On February 16, Dell launched IdeaStorm
, a Digg-like site for promoting new ideas for the PC company. Outpacing the second-place idea by almost 100% in vote-getting, "Pre-Installed Linux | Ubuntu | Fedora | OpenSUSE | Multi-Boot
" quickly surfaced to the top (followed by "Stripped down, fast Linux Box" in third and "No OS Preloaded" in fifth).
On February 23, Dell announced Linux systems
for sale on its site. While they are definitely there, we defy you to find them from Dell's homepage. Though listed as being under "Small Business" (when you link there directly from the PR), clicking on Desktops or Notebooks from the Small Business page only gives you systems "Available with Windows Vista or Windows XP". A search for "Linux" while in the Home & Home Business part of the site turns up printers instead.
Dell is non-committal
about which Linux distro is will provide, saying it doesn't want to alienate any group of Linux aficionados. Seemingly contradictory to this statement, the Precision line products are currently all locked into RedHat, while the Notebooks and Optiplexes are all locked into FreeDOS.
For images, view on front page
Information Week notes (in the above link) that Dell has sought "certification of its Optiplex desktops, Latitude notebooks, and Precision workstations for Novell's SUSE Linux Enterprise Desktop 10." It is similarly interesting to note that Novell is the company with which Microsoft has recently formed cozy relations
What does this all mean? Giving Dell the benefit of the doubt, it looks like they are genuinely taking steps to provide greater options to the consumer when it comes to operating systems. However, the position has not gone unnoticed by Microsoft, in which e-mails were circulating as early as 2002

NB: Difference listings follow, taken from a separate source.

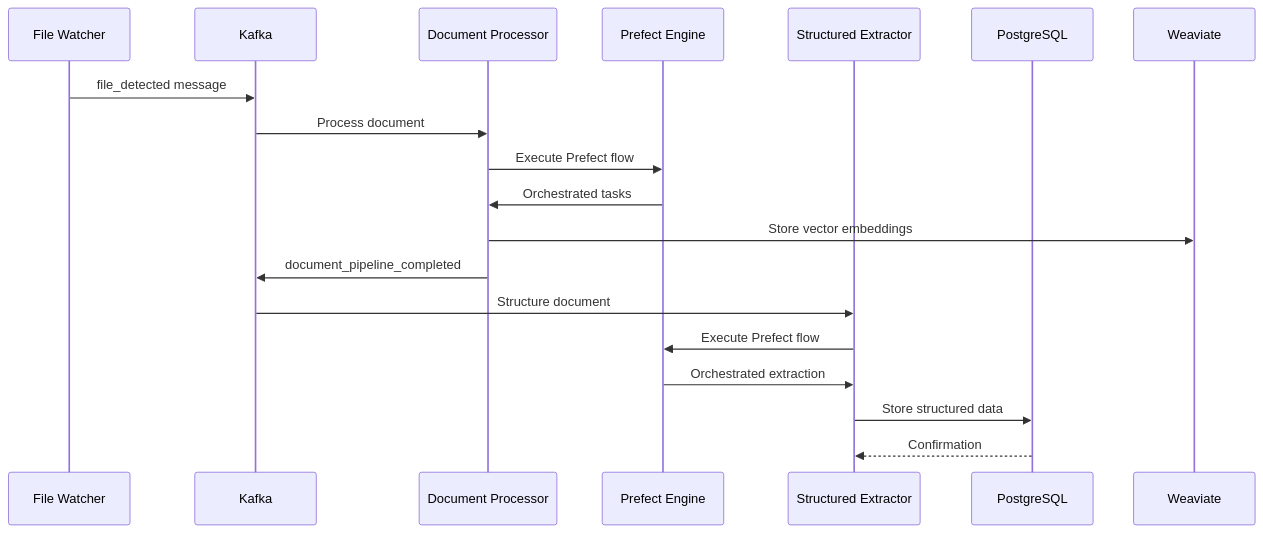
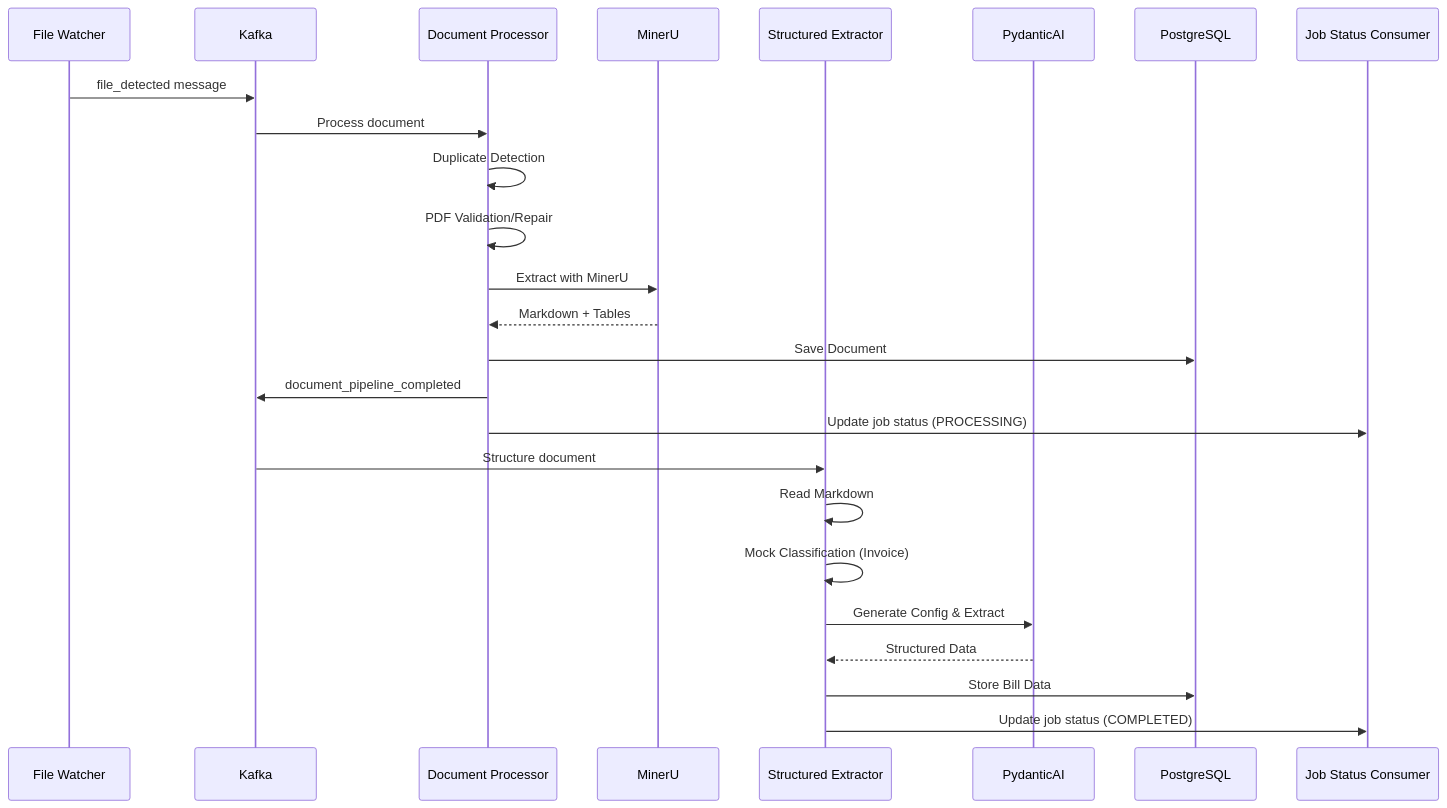
Before and after one commit to h19overflow/scaled_processing: the second of 9 diagrams in README.md, drawn with Mermaid. The commit also changed other lines of this file, not shown here.

First line of the commit message:
docs(README): update system overview and architecture details

````diff
--- a/README.md
+++ b/README.md
@@ -79,22 +76,29 @@
 ```mermaid
 sequenceDiagram
     participant FW as File Watcher
     participant K as Kafka
     participant DP as Document Processor
-    participant P as Prefect Engine
+    participant MU as MinerU
     participant SE as Structured Extractor
+    participant PAI as PydanticAI
     participant PG as PostgreSQL
-    participant WV as Weaviate
+    participant JS as Job Status Consumer
 
     FW->>K: file_detected message
     K->>DP: Process document
-    DP->>P: Execute Prefect flow
-    P->>DP: Orchestrated tasks
-    DP->>WV: Store vector embeddings
+    DP->>DP: Duplicate Detection
+    DP->>DP: PDF Validation/Repair
+    DP->>MU: Extract with MinerU
+    MU-->>DP: Markdown + Tables
+    DP->>PG: Save Document
     DP->>K: document_pipeline_completed
+    DP->>JS: Update job status (PROCESSING)
+    
     K->>SE: Structure document
-    SE->>P: Execute Prefect flow
-    P->>SE: Orchestrated extraction
-    SE->>PG: Store structured data
-    PG-->>SE: Confirmation
+    SE->>SE: Read Markdown
+    SE->>SE: Mock Classification (Invoice)
+    SE->>PAI: Generate Config & Extract
+    PAI-->>SE: Structured Data
+    SE->>PG: Store Bill Data
+    SE->>JS: Update job status (COMPLETED)
 ```
````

suggesting the company "whack" Dell for its interest in open source. Is the Novell move an act of appeasement towards Redmond, or simply another distro that Dell is looking into? Time will tell.